At 5 a.m. only a handful of early-birds were using the Southeast Heights gym where Michael Wentzel worked out three or four days a week. He had his earphones in and was wrapping up his weightlifting set when a frantic patron ran up.
“Are you a doctor?” she asked. “There’s somebody passed out in the back of the gym.”
Wentzel, 41, a third-year student in the UNM School of Medicine and a registered nurse, discovered a young woman sprawled on the floor. He knelt down to check her vital signs and was dismayed to find she had no pulse and wasn’t breathing.
“I kind of went into automatic mode,” he recalls. “I started doing chest compressions. I didn’t do anything I haven’t done in the ER or the ICU. Everybody else was wigging out.”
Someone called 911, while someone else brought over an automated defibrillator. “We shocked her twice, but it kept saying, ‘No rhythm’,” Wentzel says. “I must have done chest compressions for seven to 10 minutes before the paramedics showed up.”
The rescue crew found the woman’s heart was going in and out of ventricular fibrillation – a kind of spasm that prevents the heart from contracting properly and usually leads to sudden death. They injected her with epinephrine and lidocaine to stabilize her and rushed her to UNM Hospital.
Belinda Yuen remembers none of this.
The soft-spoken 28-year-old woke up at the hospital with a long scar on her chest and another on her left forearm where surgeons had to harvest an artery for a double bypass to correct a congenital heart defect.
“I don’t remember going to the gym at all,” Yuen says. “I woke up with all the machines, but I didn’t know what was going on or what had happened at all.
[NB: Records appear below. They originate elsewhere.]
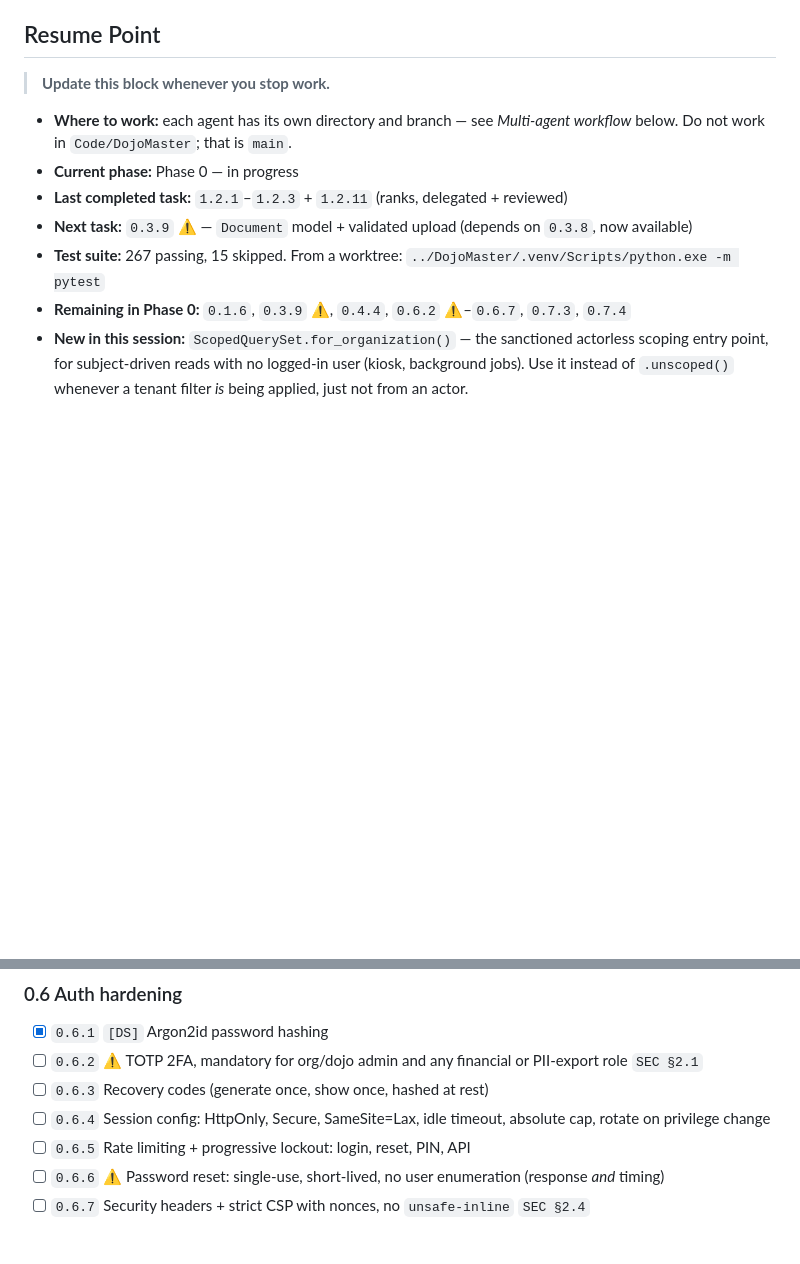
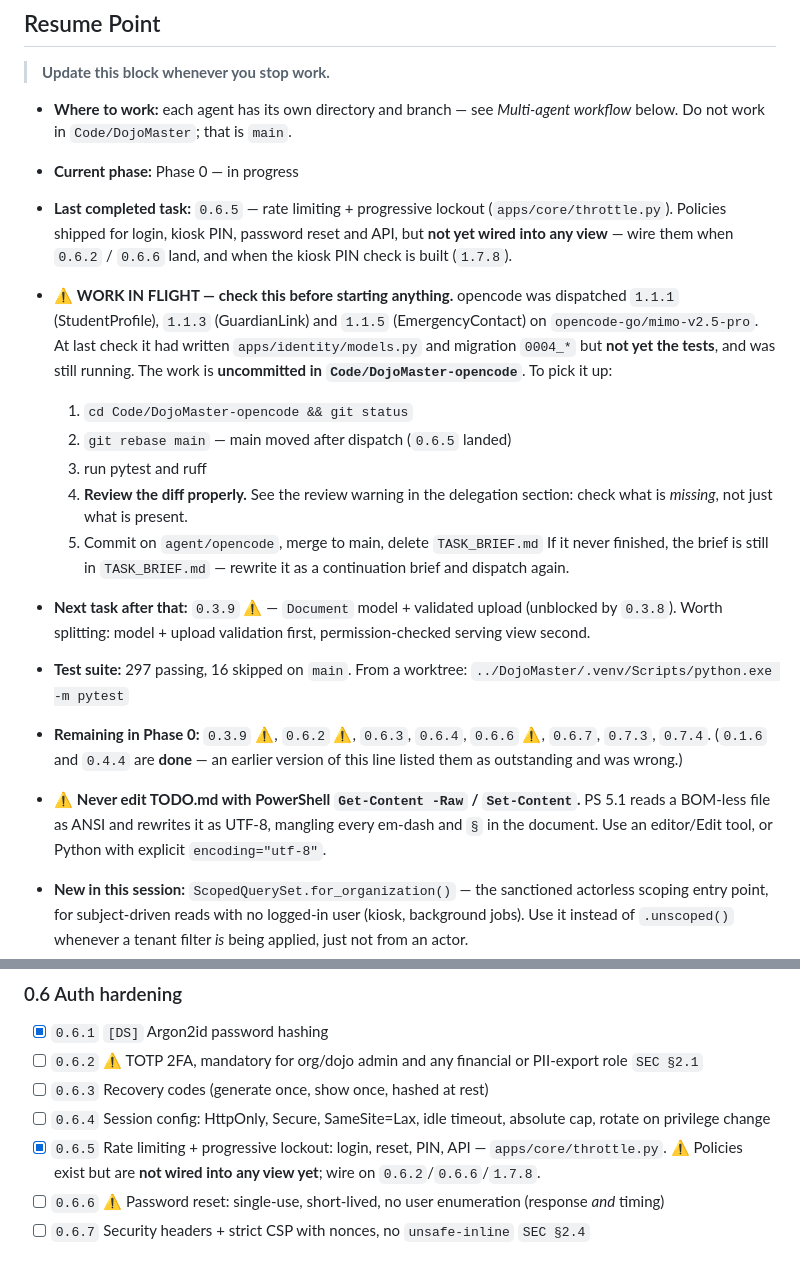
Before and after one commit to sarel-myburgh/BokyDojo, a Markdown page: TODO.md, 2 parts joined by grey strips. GitHub-like rendering; blank space fills up the shorter version.

Commit message:
Tick 0.6.5; record in-flight delegated work and the PowerShell encoding hazard

```diff
--- a/TODO.md
+++ b/TODO.md
@@ -206,11 +206,38 @@ OUTPUT
 - **Where to work:** each agent has its own directory and branch — see
   *Multi-agent workflow* below. Do not work in `Code/DojoMaster`; that is `main`.
 - **Current phase:** Phase 0 — in progress
-- **Last completed task:** `1.2.1`–`1.2.3` + `1.2.11` (ranks, delegated + reviewed)
-- **Next task:** `0.3.9` ⚠ — `Document` model + validated upload (depends on `0.3.8`, now available)
-- **Test suite:** 267 passing, 15 skipped. From a worktree:
+- **Last completed task:** `0.6.5` — rate limiting + progressive lockout
+  (`apps/core/throttle.py`). Policies shipped for login, kiosk PIN, password
+  reset and API, but **not yet wired into any view** — wire them when `0.6.2` /
+  `0.6.6` land, and when the kiosk PIN check is built (`1.7.8`).
+
+- ⚠ **WORK IN FLIGHT — check this before starting anything.** opencode was
+  dispatched `1.1.1` (StudentProfile), `1.1.3` (GuardianLink) and `1.1.5`
+  (EmergencyContact) on `opencode-go/mimo-v2.5-pro`. At last check it had
+  written `apps/identity/models.py` and migration `0004_*` but **not yet the
+  tests**, and was still running. The work is **uncommitted in
+  `Code/DojoMaster-opencode`**. To pick it up:
+  1. `cd Code/DojoMaster-opencode && git status`
+  2. `git rebase main` — main moved after dispatch (`0.6.5` landed)
+  3. run pytest and ruff
+  4. **Review the diff properly.** See the review warning in the delegation
+     section: check what is *missing*, not just what is present.
+  5. Commit on `agent/opencode`, merge to main, delete `TASK_BRIEF.md`
+  If it never finished, the brief is still in `TASK_BRIEF.md` — rewrite it as a
+  continuation brief and dispatch again.
+
+- **Next task after that:** `0.3.9` ⚠ — `Document` model + validated upload
+  (unblocked by `0.3.8`). Worth splitting: model + upload validation first,
+  permission-checked serving view second.
+- **Test suite:** 297 passing, 16 skipped on `main`. From a worktree:
   `../DojoMaster/.venv/Scripts/python.exe -m pytest`
-- **Remaining in Phase 0:** `0.1.6`, `0.3.9` ⚠, `0.4.4`, `0.6.2` ⚠–`0.6.7`, `0.7.3`, `0.7.4`
+- **Remaining in Phase 0:** `0.3.9` ⚠, `0.6.2` ⚠, `0.6.3`, `0.6.4`, `0.6.6` ⚠,
+  `0.6.7`, `0.7.3`, `0.7.4`. (`0.1.6` and `0.4.4` are **done** — an earlier
+  version of this line listed them as outstanding and was wrong.)
+- ⚠ **Never edit TODO.md with PowerShell `Get-Content -Raw` / `Set-Content`.**
+  PS 5.1 reads a BOM-less file as ANSI and rewrites it as UTF-8, mangling every
+  em-dash and `§` in the document. Use an editor/Edit tool, or Python with
+  explicit `encoding="utf-8"`.
 - **New in this session:** `ScopedQuerySet.for_organization()` — the sanctioned
   actorless scoping entry point, for subject-driven reads with no logged-in user
   (kiosk, background jobs). Use it instead of `.unscoped()` whenever a tenant
@@ -410,7 +437,7 @@ Apply to every task, including delegated ones. Violating these is the most likel
 - [ ] `0.6.2` ⚠ TOTP 2FA, mandatory for org/dojo admin and any financial or PII-export role `SEC §2.1`
 - [ ] `0.6.3` Recovery codes (generate once, show once, hashed at rest)
 - [ ] `0.6.4` Session config: HttpOnly, Secure, SameSite=Lax, idle timeout, absolute cap, rotate on privilege change
-- [ ] `0.6.5` Rate limiting + progressive lockout: login, reset, PIN, API
+- [x] `0.6.5` Rate limiting + progressive lockout: login, reset, PIN, API — `apps/core/throttle.py`. ⚠ Policies exist but are **not wired into any view yet**; wire on `0.6.2`/`0.6.6`/`1.7.8`.
 - [ ] `0.6.6` ⚠ Password reset: single-use, short-lived, no user enumeration (response *and* timing)
 - [ ] `0.6.7` Security headers + strict CSP with nonces, no `unsafe-inline` `SEC §2.4`
 
```
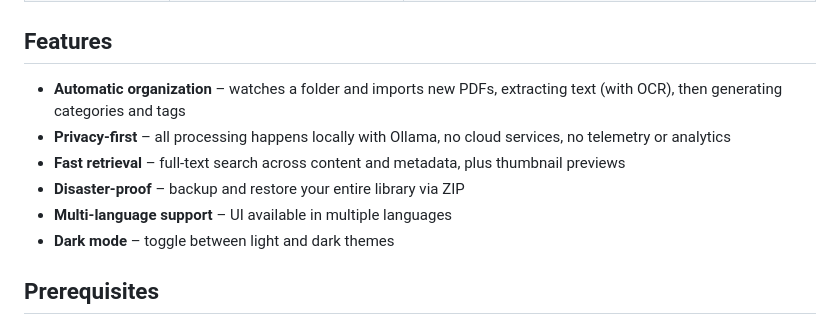
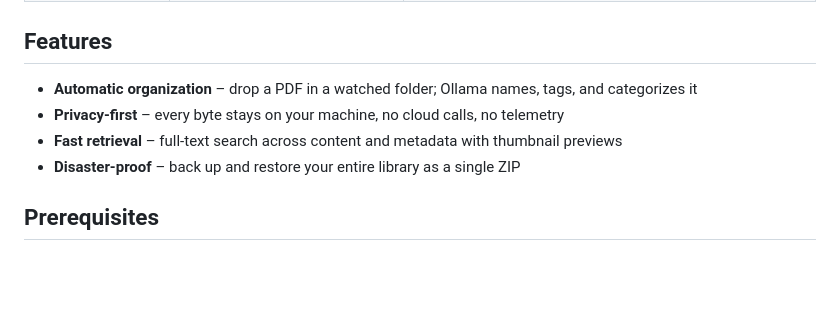
Before and after one commit to imkrishsub/filefolio, a Markdown page: README.md, the part around the change. Drawn GitHub-style; blank space fills up the shorter version.

Commit message:
docs: tighten README features section
Remove dark mode and multi-language bullets (low signal).
Rewrite the four keepers with benefit-led copy, one concrete
technical anchor each.

Co-authored-by: Claude <claude@anthropic.com>

```diff
--- a/README.md
+++ b/README.md
@@ -31,12 +31,10 @@ Paperless-ngx is the most popular self-hosted alternative. Here's how they compa
 
 ## Features
 
-- **Automatic organization** – watches a folder and imports new PDFs, extracting text (with OCR), then generating categories and tags
-- **Privacy-first** – all processing happens locally with Ollama, no cloud services, no telemetry or analytics
-- **Fast retrieval** – full-text search across content and metadata, plus thumbnail previews
-- **Disaster-proof** – backup and restore your entire library via ZIP
-- **Multi-language support** – UI available in multiple languages
-- **Dark mode** – toggle between light and dark themes
+- **Automatic organization** – drop a PDF in a watched folder; Ollama names, tags, and categorizes it
+- **Privacy-first** – every byte stays on your machine, no cloud calls, no telemetry
+- **Fast retrieval** – full-text search across content and metadata with thumbnail previews
+- **Disaster-proof** – back up and restore your entire library as a single ZIP
 
 ## Prerequisites
 
```
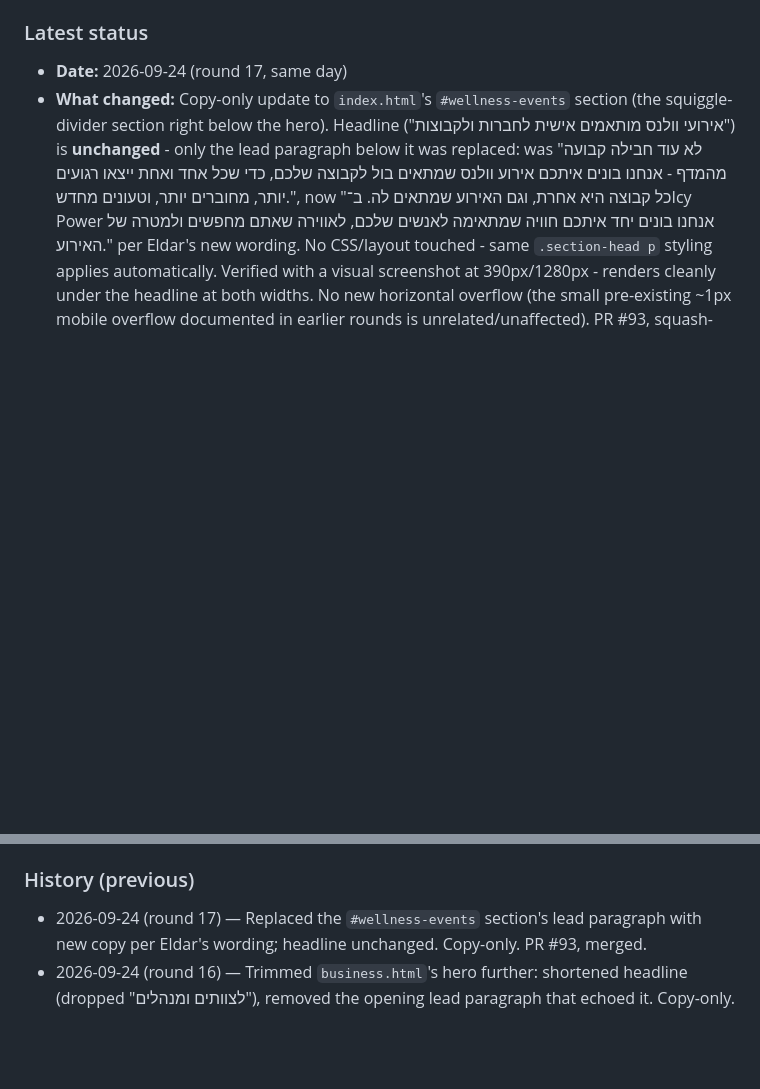
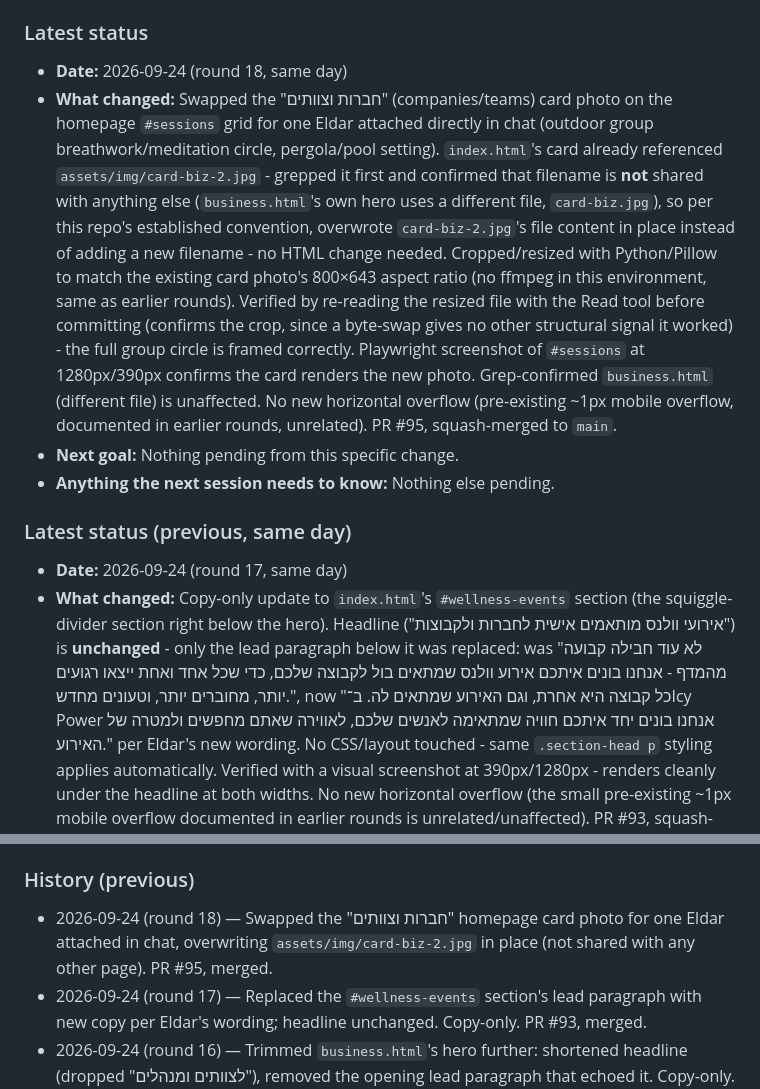
Before and after one commit to icypower/icypower-site, a Markdown page: CLAUDE.md, 2 parts joined by grey strips. Rendered like a GitHub page; blank space fills up the shorter version.

Commit message:
Update CLAUDE.md handoff log for the business card photo swap (#96)
Claude-Session: https://claude.ai/code/session_01D1Zn2omzX7sB74Pgx1r4rg

Co-authored-by: Claude <noreply@anthropic.com>

```diff
--- a/CLAUDE.md
+++ b/CLAUDE.md
@@ -39,6 +39,31 @@ that already happened once (see History).
    "Important history" below for exactly why this rule exists.
 
 ### Latest status
+- **Date:** 2026-09-24 (round 18, same day)
+- **What changed:** Swapped the "חברות וצוותים" (companies/teams) card
+  photo on the homepage `#sessions` grid for one Eldar attached
+  directly in chat (outdoor group breathwork/meditation circle,
+  pergola/pool setting). `index.html`'s card already referenced
+  `assets/img/card-biz-2.jpg` - grepped it first and confirmed that
+  filename is **not** shared with anything else (`business.html`'s own
+  hero uses a different file, `card-biz.jpg`), so per this repo's
+  established convention, overwrote `card-biz-2.jpg`'s file content in
+  place instead of adding a new filename - no HTML change needed.
+  Cropped/resized with Python/Pillow to match the existing card photo's
+  800×643 aspect ratio (no ffmpeg in this environment, same as earlier
+  rounds).
+  Verified by re-reading the resized file with the Read tool before
+  committing (confirms the crop, since a byte-swap gives no other
+  structural signal it worked) - the full group circle is framed
+  correctly. Playwright screenshot of `#sessions` at 1280px/390px
+  confirms the card renders the new photo. Grep-confirmed
+  `business.html` (different file) is unaffected. No new horizontal
+  overflow (pre-existing ~1px mobile overflow, documented in earlier
+  rounds, unrelated). PR #95, squash-merged to `main`.
+- **Next goal:** Nothing pending from this specific change.
+- **Anything the next session needs to know:** Nothing else pending.
+
+### Latest status (previous, same day)
 - **Date:** 2026-09-24 (round 17, same day)
 - **What changed:** Copy-only update to `index.html`'s `#wellness-events`
   section (the squiggle-divider section right below the hero). Headline
@@ -1042,6 +1067,10 @@ that already happened once (see History).
 - **Anything the next session needs to know:** See the 2026-08-03 entry's notes about push auth (`GITHUB_TOKEN_ICYPOWER`) and the two-session-at-once risk.
 
 ### History (previous)
+- 2026-09-24 (round 18) — Swapped the "חברות וצוותים" homepage card
+  photo for one Eldar attached in chat, overwriting
+  `assets/img/card-biz-2.jpg` in place (not shared with any other page).
+  PR #95, merged.
 - 2026-09-24 (round 17) — Replaced the `#wellness-events` section's
   lead paragraph with new copy per Eldar's wording; headline unchanged.
   Copy-only. PR #93, merged.
```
I didn’t know which hospital I was at – I just knew I was in the hospital.”
Family members flew in from out of state. They told Yuen, a former UNM student who works at Albuquerque’s Talin Market, that she had collapsed while working out on the morning of September 26.
“It was crazier for everyone else than it was for me,” she says. “My whole family was freaked out. I didn’t know how bad it was until some of my siblings told me.”
Yuen grew up in American Samoa, a U.S. territory in the Pacific with about 55,000 residents. As a child she had been diagnosed with rheumatic heart disease, but she had never been told that she had been born with a rare abnormality that prevented sufficient blood flow from reaching her heart.
“My whole life I had the hardest time catching up when I had PE classes,” she says. “I was always the last student running, because I took my time. I couldn’t run as fast as the other students.”
A month after her ordeal, Yuen is back home, surrounded by family and friends. She’s slowly regaining her strength and hopes to return to work in January. “For me, it’s a life-changing experience,” she says. “I’m an active person. At the moment it’s so hard not to do anything.”
Michael Wentzel wasn’t wearing his scrubs in the gym that morning, but he often had in the past, which was why one of the regulars knew to seek him out to deal with the emergency.
Wentzel was raised in Tularosa, N.M., the son of hearing-impaired parents. “Growing up I was their interpreter – I was their voice,” he says. He enlisted in the Air Force out of high school, starting out in the military police, and later earning a nursing degree from New Mexico State University.
He served as an ICU nurse in military hospitals around the U.S., in Asia and in Europe, attaining the rank of captain. After 10 years in the service he returned to civilian life with a plan to earn an advanced nursing degree at the University of Tennessee.
“It just wasn’t a fit,” Wentzel says. He withdrew from graduate school to move to Arizona to help his sister, a family nurse practitioner, while her husband served in Iraq. “It gave me a chance to ponder,” he says.
He went back to school to complete prerequisites in biochemistry, organic chemistry and physics, and started applying to medical schools. “I had six interviews,” he says. “UNM was the only one that took me, and they didn’t have to – I hadn’t lived here in 12 years.”
Medical school has been “awesome,” says Wentzel, who has been working part-time as a nursing supervisor at UNM Sandoval Regional Medical Center to help pay for his education. “It’s kind of like ‘the prodigal son returns.’”
Yuen says she appreciates how lucky it is that her medical episode happened when a trained medical professional was nearby. “I’m really grateful for that,” she says.
Wentzel stopped by Yuen’s hospital room to meet her about 10 days after her surgery.
“She did fine,” he says. “I got to say hi to her and met her sisters. I’ve done this before, and it’s a wonderful feeling, but this was very personal, because I was the only one there. I was just thankful, because I almost didn’t go to the gym.”
Everything that could have gone right did, he says. “I was just glad I was there. It just reinforces everything that’s right for me and the fit at UNM.”